As AI evolves, it will become much better at generating useful code, converting code from one programming language to another, or answering questions that are specific to a code snippet. We’re actively monitoring the progress in AI and looking into ways AI can help developers within Codesphere with code development.
How Did You Evaluate Your Startup Idea?
We started out building something technically interesting, and when we launched after half a year and got to our first 30,000 users, we didn’t charge them nearly enough to cover our expenses. That’s when we started looking more seriously into product management and business development.
When you’re trying to build the new AWS, you cannot rely on AWS but have to build your own infrastructure first. So our approach involved everything from Linux to Kubernetes to the applications running on top of it, and that took us some time and detailed product management.
In our process, we first define our objectives. Here, it is really handy that we have very experienced people who previously worked on Google Maps or Kubernetes on our team, and so they have a really good intuition for things a typical user might not think of. Then, we combine this experience with our objectives and come up with a hypothesis about what might work, and create some mockups.
We also ask potential customers about their requirements and budget, and then let them test the mockups of new features themselves. As we observe them play around, we test for two things: whether the features work in principle and whether they understand how the features work and can use them.
We then write a product brief and start the development. Once developed, we market the feature and dedicate further research to what needs to be changed going forward. This process is super detailed because every feature is complicated, involving multiple microservices, and one has to avoid state conflicts between them.

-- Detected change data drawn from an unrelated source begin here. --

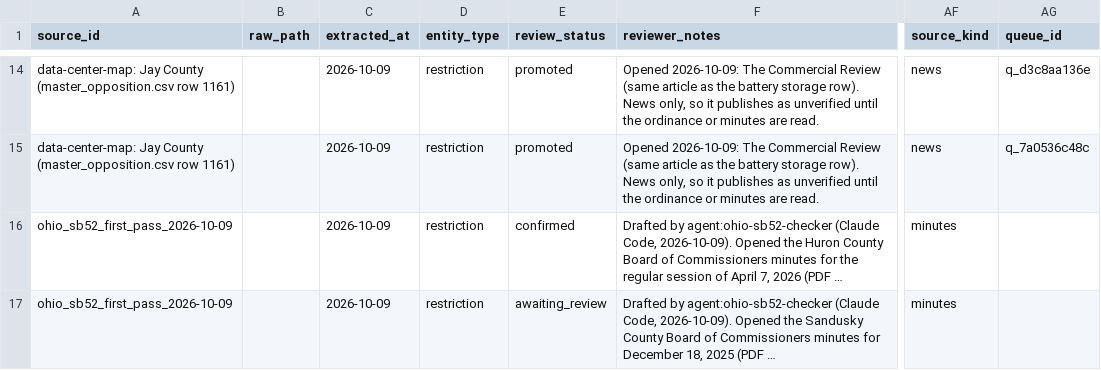
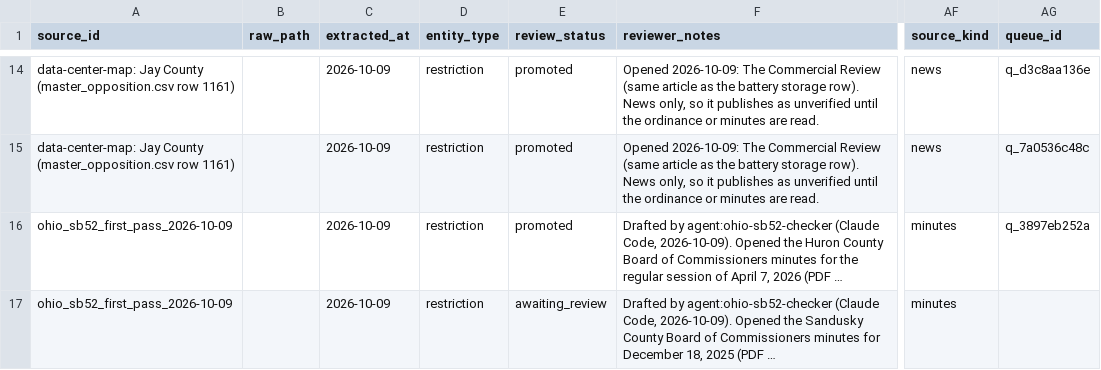
Before and after one commit to pricephillips/renewable-opposition, a CSV file: data/review/queue.csv, drawn as a sheet; only a part is shown, gaps mark what is left out; long unchanged cells end in …; the diff names each change by its address in the sheet, - before the commit and + after, or states it on an @@ line.

```diff
--- a/data/review/queue.csv
+++ b/data/review/queue.csv
-E16 (review_status): confirmed
+E16 (review_status): promoted
-AG16 (queue_id): (empty)
+AG16 (queue_id): q_3897eb252a
```
Also changed, not shown: data/review/adjacency_worklist.csv, 10 other files.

What Advice Would You Give Fellow Deep Tech Founders?
Before you worry about finding a co-founder or hiring, first do the work and test different solutions for the problem you’re solving. Focus on speed of iteration, quick prototyping, and maximizing your learning on what works instead of falling in love with one particular idea.
Only start looking for co-founders and employees when you’re confident that you’ve found a viable solution, and hire them only if they can help you address a particular risk that your startup is facing. Then implement a clear organisational structure and hierarchy; otherwise, diffuse roles and responsibilities will slow you down.
Finally, talk to investors only when you’re really confident that your solution works and you need to hasten its development or scale it to reach more customers. Don’t get investors on board if you still have lots of risks that you could have derisked yourself. Research the problem and solution yourself first and get your prototype out there as fast and as simple as possible.
Former Google engineer chips €4.5M to his cloud platform revolutionising how startups scale web apps – Article by techfundingnews on Codesphere’s latest funding round
TUTORIAL: How to Get Started With Codesphere – This video is all you need to get up and running with Codesphere
10 Algorithms Every Developer Should Learn – Read more on the Codesphere Medium blog
How to pick the right tech stack – Interview with Roman Frolov, the Codesphere CTO, on the Codesphere podcast ‘Startup Architects’ hosted by Spotify